Our rehabilitation efforts show how providing a safe haven for jaguars takes many forms. We inventory completed restoration works on the reserve and Viviendo con Felinos ranches to create a catalog of areas, projects, and techniques, and to gain insights into the conservation benefits over time.
All non-native species have the potential to harm ecosystems, but the most detrimental on the reserve is buffelgrass. It is found in places that were cleared and planted, and along the roads. Buffelgrass chokes out native plants, competes for water and nutrients, depletes the soil, and creates a fire hazard.
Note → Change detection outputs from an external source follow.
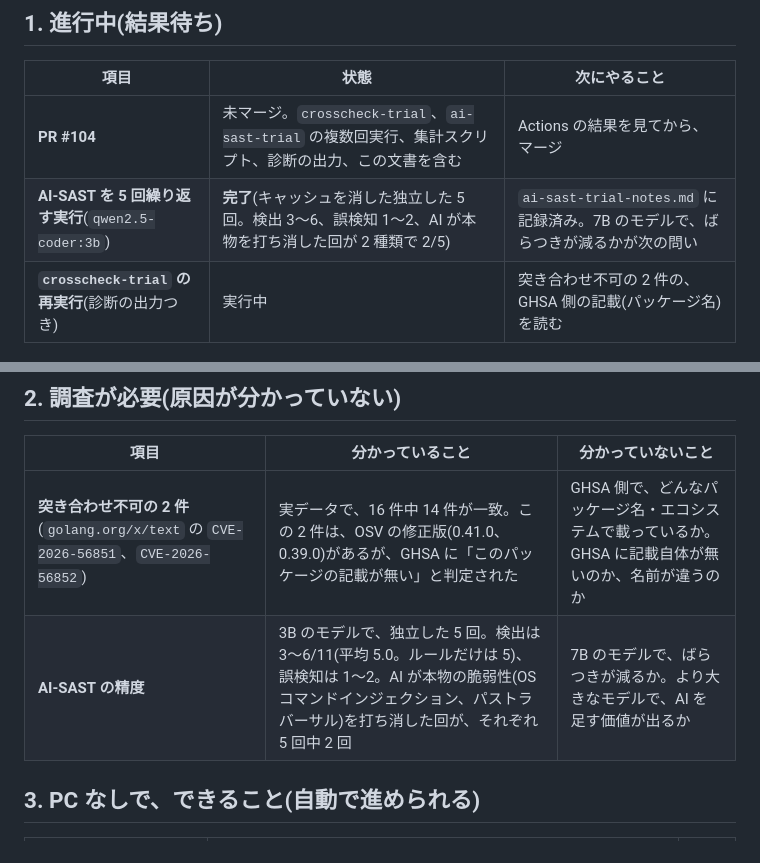
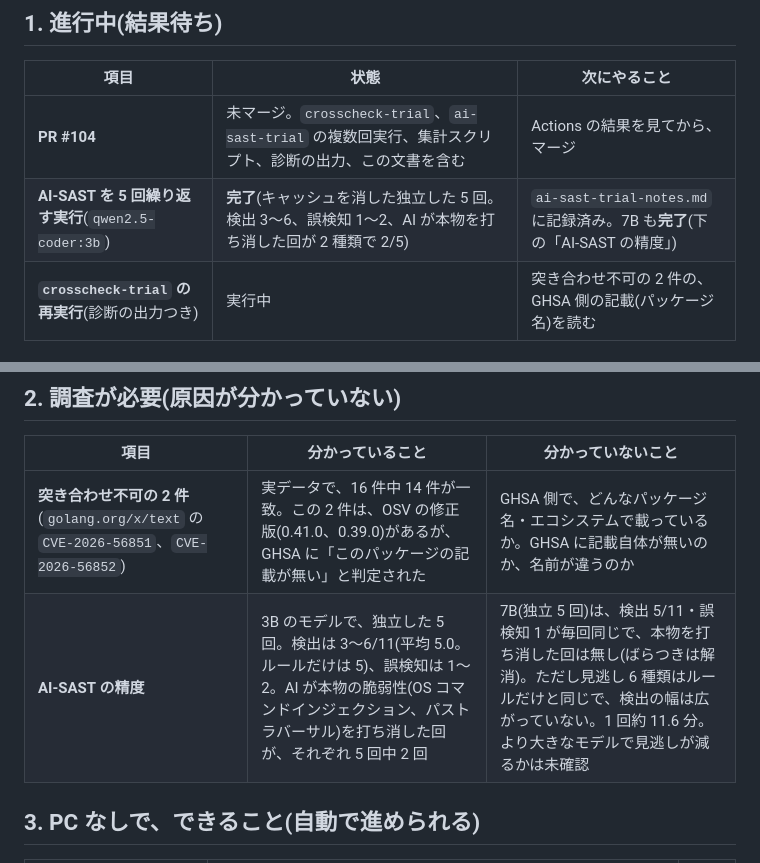
Before and after one commit to w-index-m/ai-agent-attack-defense, a Markdown page: docs/remaining-tasks.ja.md, 2 parts joined by grey strips. Drawn GitHub-style.

```diff
--- a/docs/remaining-tasks.ja.md
+++ b/docs/remaining-tasks.ja.md
@@ -11,7 +11,7 @@ CI への組み込み、AI-SAST の試験、PentestGPT の実機の準備)から
 | 項目 | 状態 | 次にやること |
 |---|---|---|
 | **PR #104** | 未マージ。`crosscheck-trial`、`ai-sast-trial` の複数回実行、集計スクリプト、診断の出力、この文書を含む | Actions の結果を見てから、マージ |
-| **AI-SAST を 5 回繰り返す実行**(`qwen2.5-coder:3b`) | **完了**(キャッシュを消した独立した 5 回。検出 3〜6、誤検知 1〜2、AI が本物を打ち消した回が 2 種類で 2/5) | `ai-sast-trial-notes.md` に記録済み。7B のモデルで、ばらつきが減るかが次の問い |
+| **AI-SAST を 5 回繰り返す実行**(`qwen2.5-coder:3b`) | **完了**(キャッシュを消した独立した 5 回。検出 3〜6、誤検知 1〜2、AI が本物を打ち消した回が 2 種類で 2/5) | `ai-sast-trial-notes.md` に記録済み。7B も**完了**(下の「AI-SAST の精度」) |
 | **`crosscheck-trial` の再実行**(診断の出力つき) | 実行中 | 突き合わせ不可の 2 件の、GHSA 側の記載(パッケージ名)を読む |
 
 ## 2. 調査が必要(原因が分かっていない)
@@ -19,7 +19,7 @@ CI への組み込み、AI-SAST の試験、PentestGPT の実機の準備)から
 | 項目 | 分かっていること | 分かっていないこと |
 |---|---|---|
 | **突き合わせ不可の 2 件**(`golang.org/x/text` の `CVE-2026-56851`、`CVE-2026-56852`) | 実データで、16 件中 14 件が一致。この 2 件は、OSV の修正版(0.41.0、0.39.0)があるが、GHSA に「このパッケージの記載が無い」と判定された | GHSA 側で、どんなパッケージ名・エコシステムで載っているか。GHSA に記載自体が無いのか、名前が違うのか |
-| **AI-SAST の精度** | 3B のモデルで、独立した 5 回。検出は 3〜6/11(平均 5.0。ルールだけは 5)、誤検知は 1〜2。AI が本物の脆弱性(OS コマンドインジェクション、パストラバーサル)を打ち消した回が、それぞれ 5 回中 2 回 | 7B のモデルで、ばらつきが減るか。より大きなモデルで、AI を足す価値が出るか |
+| **AI-SAST の精度** | 3B のモデルで、独立した 5 回。検出は 3〜6/11(平均 5.0。ルールだけは 5)、誤検知は 1〜2。AI が本物の脆弱性(OS コマンドインジェクション、パストラバーサル)を打ち消した回が、それぞれ 5 回中 2 回 | 7B(独立 5 回)は、検出 5/11・誤検知 1 が毎回同じで、本物を打ち消した回は無し(ばらつきは解消)。ただし見逃し 6 種類はルールだけと同じで、検出の幅は広がっていない。1 回約 11.6 分。より大きなモデルで見逃しが減るかは未確認 |
 
 ## 3. PC なしで、できること(自動で進められる)
 
```
Also changed, not shown: security-scan/ai-sast-trial-notes.md (+19 -0 lines).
It is continuing to spread, although we believe more slowly since the removal of cattle.
We consulted with experts to plan buffelgrass removal using mechanical and chemical techniques that are well researched and widely used. We started in 2012 by concentrating on areas bordering the reserve’s roads and select drainages. We looked for locations where buffelgrass-free zones could serve as firebreaks and where control could be easily monitored.
Buffelgrass has diminished along the road following repeat treatments year after year, and we have expanded our removal effort to additional sites. Each clump of buffelgrass removed is a step in the right direction. We have seen small native plants emerge from under the carpet of buffelgrass, free at last. But there are still many years of work ahead.
A technique to address water scarcity is the construction of gabions and other earthworks. Gabions are permeable rock micro-dams that slow stream flow, curb erosion, stabilize soils, and help re-vegetate habitat. We have built gabions on the reserve and neighboring Viviendo con Felinos ranches since 2011. We continue to add to the network of structures to help rehydrate the landscape.
Repairing broken fences is an ongoing project on the reserve. Our vaqueros regularly discover holes in perimeter sections, which have been weathered or made by trespassing cows. New fencing is usually needed when a ranch is purchased, and we have experimented with fencing on the Viviendo con Felinos ranches to exclude cows from sensitive riparian areas and facilitate plant growth.
There are perpetual problems with water runoff and erosion along the main dirt road on the reserve and Viviendo con Felinos ranches. Because the road is accessible, it is ideal for ranchers to see improvements from conservation measures and build momentum for other restoration projects.
Steep grades can cause water to run rapidly down the road, which makes drainage difficult to control. We put in rolling dips to add contours and exits to direct water. We respond to an assortment of ongoing repair needs, such as undercuts that threaten to take out the road. When we remove outdated ranch buildings on the reserve, we repurpose the remains as fill to repair the road and minimize erosion.
Photos: Brendon Kahn, Omar Ore-Giron, Hilary Lex